___ Source information ___
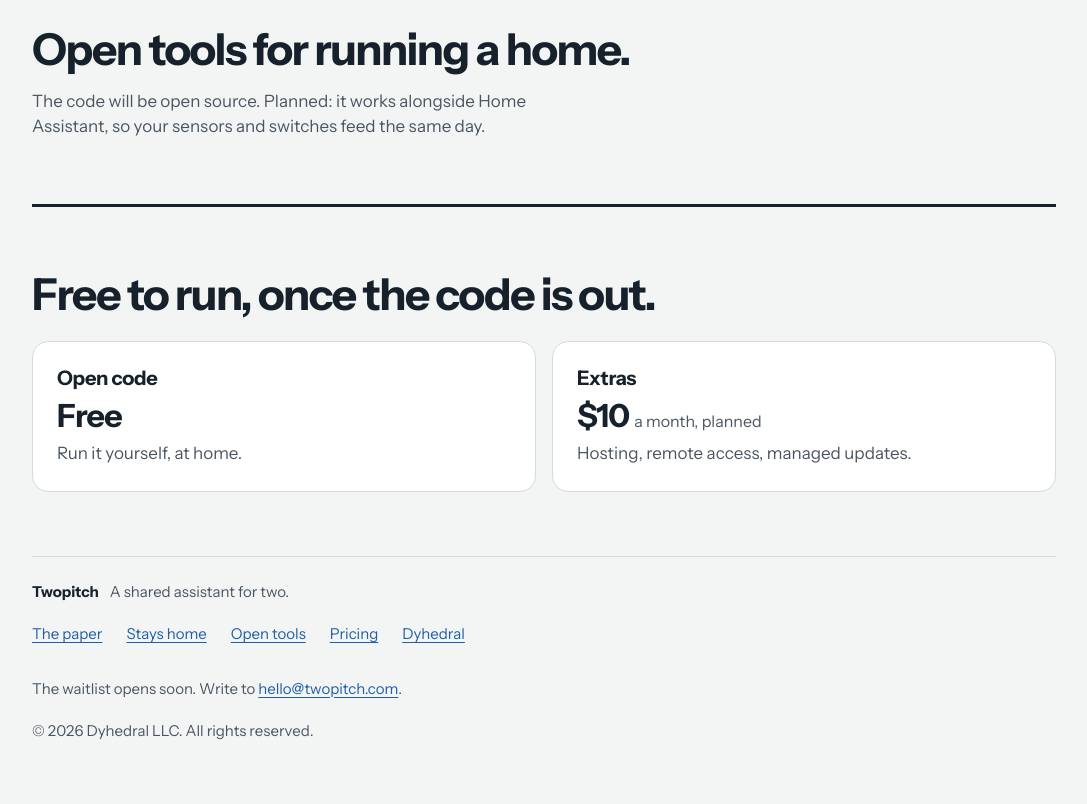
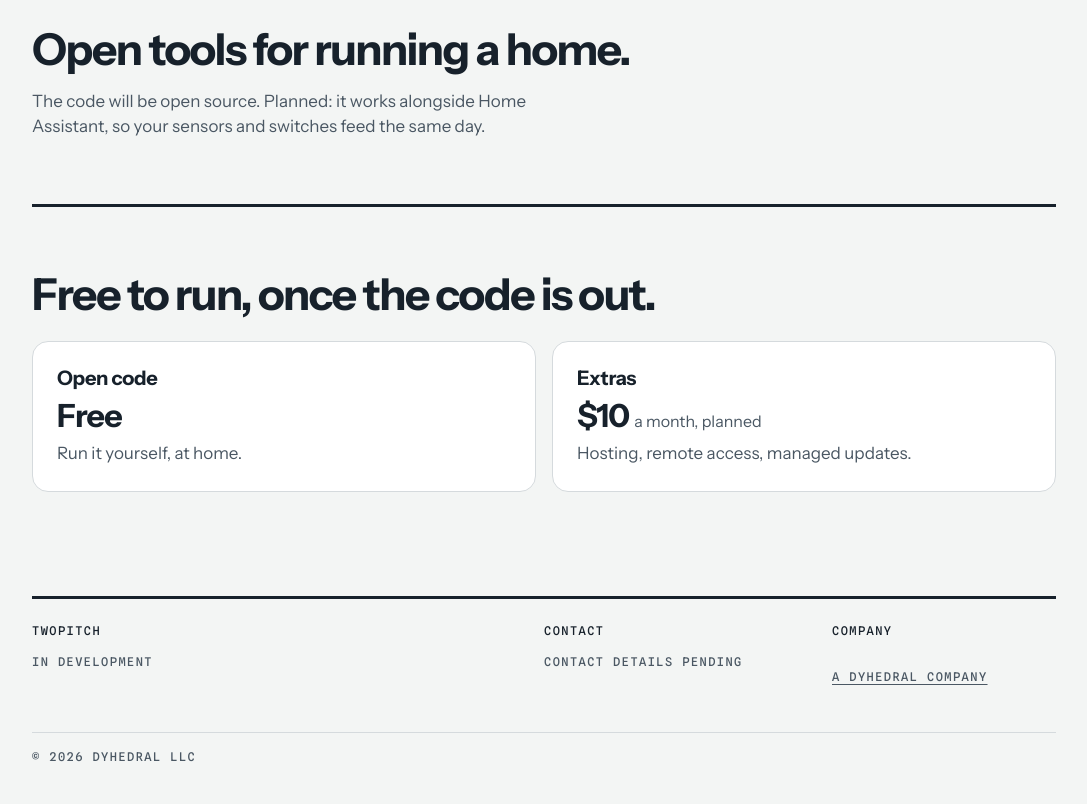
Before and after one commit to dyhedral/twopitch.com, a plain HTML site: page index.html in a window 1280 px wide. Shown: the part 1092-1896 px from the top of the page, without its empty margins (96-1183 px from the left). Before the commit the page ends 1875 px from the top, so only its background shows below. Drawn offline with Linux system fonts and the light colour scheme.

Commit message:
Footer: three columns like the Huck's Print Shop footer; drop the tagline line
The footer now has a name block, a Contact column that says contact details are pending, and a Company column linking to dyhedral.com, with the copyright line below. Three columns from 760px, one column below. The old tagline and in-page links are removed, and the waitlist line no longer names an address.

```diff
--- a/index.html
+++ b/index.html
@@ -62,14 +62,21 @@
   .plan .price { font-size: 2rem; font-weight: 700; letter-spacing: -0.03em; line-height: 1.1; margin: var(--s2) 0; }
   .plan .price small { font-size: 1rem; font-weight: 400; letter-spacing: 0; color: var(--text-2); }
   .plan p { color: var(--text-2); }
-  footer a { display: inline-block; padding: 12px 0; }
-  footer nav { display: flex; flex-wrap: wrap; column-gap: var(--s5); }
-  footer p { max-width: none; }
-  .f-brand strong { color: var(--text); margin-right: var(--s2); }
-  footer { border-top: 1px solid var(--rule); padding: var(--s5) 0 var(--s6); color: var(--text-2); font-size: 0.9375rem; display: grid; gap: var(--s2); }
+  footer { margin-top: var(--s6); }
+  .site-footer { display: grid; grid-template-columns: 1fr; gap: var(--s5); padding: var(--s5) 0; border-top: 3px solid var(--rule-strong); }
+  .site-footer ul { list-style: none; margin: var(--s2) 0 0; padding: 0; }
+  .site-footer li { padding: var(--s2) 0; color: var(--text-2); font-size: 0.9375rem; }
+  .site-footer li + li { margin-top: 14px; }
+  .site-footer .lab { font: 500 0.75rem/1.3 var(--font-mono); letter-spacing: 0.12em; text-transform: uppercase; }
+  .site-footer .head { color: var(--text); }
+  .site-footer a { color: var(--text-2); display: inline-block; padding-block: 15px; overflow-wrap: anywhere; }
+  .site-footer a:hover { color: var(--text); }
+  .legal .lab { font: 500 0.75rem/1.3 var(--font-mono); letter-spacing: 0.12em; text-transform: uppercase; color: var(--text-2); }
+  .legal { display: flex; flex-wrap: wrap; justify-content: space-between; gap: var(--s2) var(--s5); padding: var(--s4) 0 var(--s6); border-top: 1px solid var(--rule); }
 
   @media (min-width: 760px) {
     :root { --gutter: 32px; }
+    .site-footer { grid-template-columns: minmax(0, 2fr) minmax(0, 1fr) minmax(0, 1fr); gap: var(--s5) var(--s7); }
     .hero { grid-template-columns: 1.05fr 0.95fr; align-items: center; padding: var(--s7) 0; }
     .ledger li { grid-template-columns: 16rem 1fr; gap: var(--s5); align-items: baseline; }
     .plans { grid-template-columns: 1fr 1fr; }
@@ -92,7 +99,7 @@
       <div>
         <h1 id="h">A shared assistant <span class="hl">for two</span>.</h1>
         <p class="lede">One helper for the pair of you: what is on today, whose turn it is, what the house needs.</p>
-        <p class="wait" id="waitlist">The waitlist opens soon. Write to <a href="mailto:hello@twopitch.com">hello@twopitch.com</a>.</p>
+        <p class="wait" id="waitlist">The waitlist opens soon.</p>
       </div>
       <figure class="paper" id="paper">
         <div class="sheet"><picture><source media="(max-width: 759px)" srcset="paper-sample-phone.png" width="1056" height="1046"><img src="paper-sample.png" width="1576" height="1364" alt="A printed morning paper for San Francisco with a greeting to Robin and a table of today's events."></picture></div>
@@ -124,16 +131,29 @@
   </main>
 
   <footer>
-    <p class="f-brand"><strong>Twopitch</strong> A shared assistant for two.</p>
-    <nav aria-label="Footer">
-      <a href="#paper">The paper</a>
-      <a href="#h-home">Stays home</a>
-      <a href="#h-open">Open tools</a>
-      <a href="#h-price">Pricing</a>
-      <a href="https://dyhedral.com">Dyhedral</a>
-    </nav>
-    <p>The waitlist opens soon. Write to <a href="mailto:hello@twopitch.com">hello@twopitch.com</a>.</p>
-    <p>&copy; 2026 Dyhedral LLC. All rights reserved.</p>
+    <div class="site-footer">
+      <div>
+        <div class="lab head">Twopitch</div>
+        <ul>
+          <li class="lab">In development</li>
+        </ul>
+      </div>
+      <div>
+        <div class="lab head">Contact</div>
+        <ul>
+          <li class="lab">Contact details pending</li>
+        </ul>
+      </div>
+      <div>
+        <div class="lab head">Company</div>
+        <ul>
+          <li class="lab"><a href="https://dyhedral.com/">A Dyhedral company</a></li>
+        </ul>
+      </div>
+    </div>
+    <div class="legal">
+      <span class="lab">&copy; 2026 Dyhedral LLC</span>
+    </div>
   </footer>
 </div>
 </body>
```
___
___ Source information ___
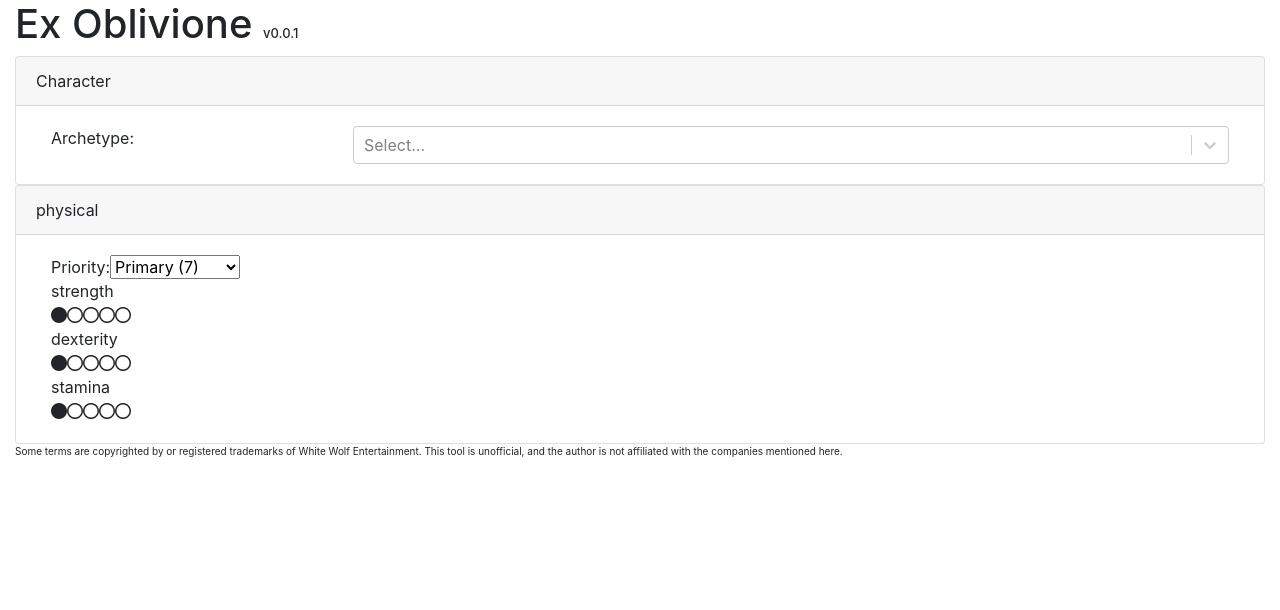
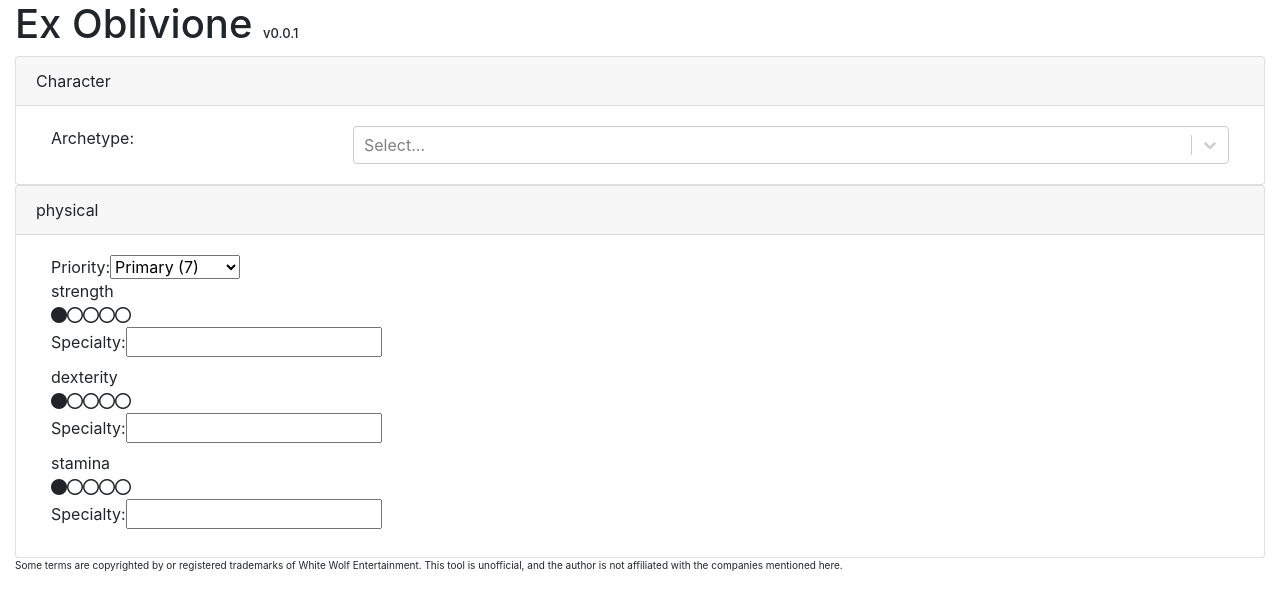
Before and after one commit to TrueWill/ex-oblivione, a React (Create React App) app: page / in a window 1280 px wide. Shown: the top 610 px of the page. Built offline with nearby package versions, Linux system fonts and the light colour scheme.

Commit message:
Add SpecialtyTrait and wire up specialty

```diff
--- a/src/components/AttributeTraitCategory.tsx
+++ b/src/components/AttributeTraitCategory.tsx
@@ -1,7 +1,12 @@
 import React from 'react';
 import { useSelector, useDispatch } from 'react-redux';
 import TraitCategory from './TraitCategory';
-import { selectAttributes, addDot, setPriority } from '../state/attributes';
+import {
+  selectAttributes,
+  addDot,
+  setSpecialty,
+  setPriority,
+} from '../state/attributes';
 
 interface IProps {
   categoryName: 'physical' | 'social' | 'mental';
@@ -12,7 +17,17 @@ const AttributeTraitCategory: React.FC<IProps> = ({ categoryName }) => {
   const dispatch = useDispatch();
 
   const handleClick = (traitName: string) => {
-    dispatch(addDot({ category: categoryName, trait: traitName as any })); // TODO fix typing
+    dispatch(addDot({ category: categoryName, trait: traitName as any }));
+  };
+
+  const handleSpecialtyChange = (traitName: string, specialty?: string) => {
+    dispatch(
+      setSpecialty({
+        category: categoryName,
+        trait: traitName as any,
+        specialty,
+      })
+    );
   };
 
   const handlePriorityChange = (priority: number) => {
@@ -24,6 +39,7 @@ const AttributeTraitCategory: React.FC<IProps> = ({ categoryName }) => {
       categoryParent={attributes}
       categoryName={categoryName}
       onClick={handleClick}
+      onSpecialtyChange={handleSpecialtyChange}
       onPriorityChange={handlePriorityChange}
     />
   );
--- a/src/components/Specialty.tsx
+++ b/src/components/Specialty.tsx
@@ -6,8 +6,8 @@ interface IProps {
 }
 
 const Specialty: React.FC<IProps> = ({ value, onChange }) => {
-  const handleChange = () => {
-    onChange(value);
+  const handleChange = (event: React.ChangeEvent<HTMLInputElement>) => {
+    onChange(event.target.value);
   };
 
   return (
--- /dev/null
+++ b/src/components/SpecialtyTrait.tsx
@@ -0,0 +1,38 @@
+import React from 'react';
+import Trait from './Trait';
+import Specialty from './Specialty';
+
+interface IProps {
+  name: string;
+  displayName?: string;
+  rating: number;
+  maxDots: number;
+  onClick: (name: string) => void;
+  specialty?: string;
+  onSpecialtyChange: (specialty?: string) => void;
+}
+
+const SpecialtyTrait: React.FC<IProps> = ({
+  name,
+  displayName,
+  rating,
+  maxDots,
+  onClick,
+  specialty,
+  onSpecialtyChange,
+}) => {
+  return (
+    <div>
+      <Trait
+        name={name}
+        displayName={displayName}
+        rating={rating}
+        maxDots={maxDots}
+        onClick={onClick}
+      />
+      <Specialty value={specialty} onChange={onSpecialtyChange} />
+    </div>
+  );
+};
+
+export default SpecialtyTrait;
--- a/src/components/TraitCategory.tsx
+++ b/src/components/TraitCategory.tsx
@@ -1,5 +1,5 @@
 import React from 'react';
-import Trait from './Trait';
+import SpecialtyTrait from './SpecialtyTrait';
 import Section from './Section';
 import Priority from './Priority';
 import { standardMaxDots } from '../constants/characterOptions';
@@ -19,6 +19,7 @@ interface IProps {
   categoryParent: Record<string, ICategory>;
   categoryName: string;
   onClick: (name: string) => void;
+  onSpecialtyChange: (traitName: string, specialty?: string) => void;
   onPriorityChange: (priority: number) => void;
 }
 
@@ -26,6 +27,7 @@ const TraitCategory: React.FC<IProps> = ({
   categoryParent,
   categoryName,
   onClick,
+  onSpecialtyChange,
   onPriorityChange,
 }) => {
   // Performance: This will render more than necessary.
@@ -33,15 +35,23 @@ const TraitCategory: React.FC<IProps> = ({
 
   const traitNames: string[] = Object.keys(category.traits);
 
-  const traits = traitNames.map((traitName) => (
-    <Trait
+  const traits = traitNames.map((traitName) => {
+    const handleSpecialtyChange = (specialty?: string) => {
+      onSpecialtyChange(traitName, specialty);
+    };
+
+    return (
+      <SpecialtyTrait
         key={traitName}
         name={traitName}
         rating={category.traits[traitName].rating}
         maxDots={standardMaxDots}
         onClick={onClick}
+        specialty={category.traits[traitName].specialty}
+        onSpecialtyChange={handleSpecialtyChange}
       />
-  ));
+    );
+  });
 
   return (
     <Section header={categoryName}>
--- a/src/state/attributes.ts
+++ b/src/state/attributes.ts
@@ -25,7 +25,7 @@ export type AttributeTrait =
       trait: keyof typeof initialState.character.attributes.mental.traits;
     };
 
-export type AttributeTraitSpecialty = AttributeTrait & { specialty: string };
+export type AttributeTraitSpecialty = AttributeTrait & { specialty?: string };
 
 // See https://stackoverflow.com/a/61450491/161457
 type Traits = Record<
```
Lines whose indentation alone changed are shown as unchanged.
___
• Activity: Find the word "void" in the entries, then copy out every line that has it.

• Task solution:
+  onClick: (name: string) => void;
+  onSpecialtyChange: (specialty?: string) => void;
   onClick: (name: string) => void;
+  onSpecialtyChange: (traitName: string, specialty?: string) => void;
   onPriorityChange: (priority: number) => void;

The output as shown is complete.